## Problem
The records that follow are to be given again exactly.
++++
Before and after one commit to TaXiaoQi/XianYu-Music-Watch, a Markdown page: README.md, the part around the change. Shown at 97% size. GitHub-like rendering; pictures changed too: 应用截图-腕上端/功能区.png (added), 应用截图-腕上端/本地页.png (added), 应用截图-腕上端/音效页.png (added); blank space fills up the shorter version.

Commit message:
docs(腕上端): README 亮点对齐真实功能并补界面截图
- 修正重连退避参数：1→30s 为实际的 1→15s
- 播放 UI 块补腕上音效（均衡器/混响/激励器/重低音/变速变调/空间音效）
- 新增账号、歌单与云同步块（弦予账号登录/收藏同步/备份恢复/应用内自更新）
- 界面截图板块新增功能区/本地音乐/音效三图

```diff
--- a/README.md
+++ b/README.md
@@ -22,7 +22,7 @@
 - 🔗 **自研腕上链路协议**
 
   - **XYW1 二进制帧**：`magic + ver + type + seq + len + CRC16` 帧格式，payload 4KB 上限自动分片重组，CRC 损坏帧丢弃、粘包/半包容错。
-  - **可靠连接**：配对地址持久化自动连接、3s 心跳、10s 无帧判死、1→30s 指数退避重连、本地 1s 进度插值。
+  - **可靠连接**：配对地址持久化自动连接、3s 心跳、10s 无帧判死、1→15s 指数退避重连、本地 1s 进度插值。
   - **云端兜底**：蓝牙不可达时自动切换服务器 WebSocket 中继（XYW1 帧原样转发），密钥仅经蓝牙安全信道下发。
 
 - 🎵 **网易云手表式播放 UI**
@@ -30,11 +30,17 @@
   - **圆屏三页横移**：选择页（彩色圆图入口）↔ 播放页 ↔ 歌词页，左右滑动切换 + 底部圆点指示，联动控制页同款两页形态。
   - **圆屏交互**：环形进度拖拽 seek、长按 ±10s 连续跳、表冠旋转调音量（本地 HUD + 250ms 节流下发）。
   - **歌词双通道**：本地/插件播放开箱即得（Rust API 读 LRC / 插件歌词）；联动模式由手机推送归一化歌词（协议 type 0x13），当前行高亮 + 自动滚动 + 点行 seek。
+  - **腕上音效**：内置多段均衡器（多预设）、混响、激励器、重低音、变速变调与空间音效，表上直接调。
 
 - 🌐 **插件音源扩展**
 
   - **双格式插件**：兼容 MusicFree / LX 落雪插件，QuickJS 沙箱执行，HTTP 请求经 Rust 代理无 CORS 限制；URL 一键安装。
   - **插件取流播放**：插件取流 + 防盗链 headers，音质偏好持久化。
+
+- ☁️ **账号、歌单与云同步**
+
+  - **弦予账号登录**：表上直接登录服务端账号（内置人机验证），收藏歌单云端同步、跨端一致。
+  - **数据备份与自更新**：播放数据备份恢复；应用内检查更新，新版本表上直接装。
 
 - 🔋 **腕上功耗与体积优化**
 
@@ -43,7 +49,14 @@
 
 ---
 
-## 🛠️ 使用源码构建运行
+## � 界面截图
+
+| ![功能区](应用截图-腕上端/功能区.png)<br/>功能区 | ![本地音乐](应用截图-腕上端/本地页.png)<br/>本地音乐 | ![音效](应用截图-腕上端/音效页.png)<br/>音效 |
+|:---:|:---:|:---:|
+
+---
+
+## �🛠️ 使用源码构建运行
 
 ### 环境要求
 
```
++++
## Finished task
Before and after one commit to TaXiaoQi/XianYu-Music-Watch, a Markdown page: README.md, the part around the change. Shown at 97% size. GitHub-like rendering; pictures changed too: 应用截图-腕上端/功能区.png (added), 应用截图-腕上端/本地页.png (added), 应用截图-腕上端/音效页.png (added); blank space fills up the shorter version.

Commit message:
docs(腕上端): README 亮点对齐真实功能并补界面截图
- 修正重连退避参数：1→30s 为实际的 1→15s
- 播放 UI 块补腕上音效（均衡器/混响/激励器/重低音/变速变调/空间音效）
- 新增账号、歌单与云同步块（弦予账号登录/收藏同步/备份恢复/应用内自更新）
- 界面截图板块新增功能区/本地音乐/音效三图

```diff
--- a/README.md
+++ b/README.md
@@ -22,7 +22,7 @@
 - 🔗 **自研腕上链路协议**
 
   - **XYW1 二进制帧**：`magic + ver + type + seq + len + CRC16` 帧格式，payload 4KB 上限自动分片重组，CRC 损坏帧丢弃、粘包/半包容错。
-  - **可靠连接**：配对地址持久化自动连接、3s 心跳、10s 无帧判死、1→30s 指数退避重连、本地 1s 进度插值。
+  - **可靠连接**：配对地址持久化自动连接、3s 心跳、10s 无帧判死、1→15s 指数退避重连、本地 1s 进度插值。
   - **云端兜底**：蓝牙不可达时自动切换服务器 WebSocket 中继（XYW1 帧原样转发），密钥仅经蓝牙安全信道下发。
 
 - 🎵 **网易云手表式播放 UI**
@@ -30,11 +30,17 @@
   - **圆屏三页横移**：选择页（彩色圆图入口）↔ 播放页 ↔ 歌词页，左右滑动切换 + 底部圆点指示，联动控制页同款两页形态。
   - **圆屏交互**：环形进度拖拽 seek、长按 ±10s 连续跳、表冠旋转调音量（本地 HUD + 250ms 节流下发）。
   - **歌词双通道**：本地/插件播放开箱即得（Rust API 读 LRC / 插件歌词）；联动模式由手机推送归一化歌词（协议 type 0x13），当前行高亮 + 自动滚动 + 点行 seek。
+  - **腕上音效**：内置多段均衡器（多预设）、混响、激励器、重低音、变速变调与空间音效，表上直接调。
 
 - 🌐 **插件音源扩展**
 
   - **双格式插件**：兼容 MusicFree / LX 落雪插件，QuickJS 沙箱执行，HTTP 请求经 Rust 代理无 CORS 限制；URL 一键安装。
   - **插件取流播放**：插件取流 + 防盗链 headers，音质偏好持久化。
+
+- ☁️ **账号、歌单与云同步**
+
+  - **弦予账号登录**：表上直接登录服务端账号（内置人机验证），收藏歌单云端同步、跨端一致。
+  - **数据备份与自更新**：播放数据备份恢复；应用内检查更新，新版本表上直接装。
 
 - 🔋 **腕上功耗与体积优化**
 
@@ -43,7 +49,14 @@
 
 ---
 
-## 🛠️ 使用源码构建运行
+## � 界面截图
+
+| ![功能区](应用截图-腕上端/功能区.png)<br/>功能区 | ![本地音乐](应用截图-腕上端/本地页.png)<br/>本地音乐 | ![音效](应用截图-腕上端/音效页.png)<br/>音效 |
+|:---:|:---:|:---:|
+
+---
+
+## �🛠️ 使用源码构建运行
 
 ### 环境要求
 
```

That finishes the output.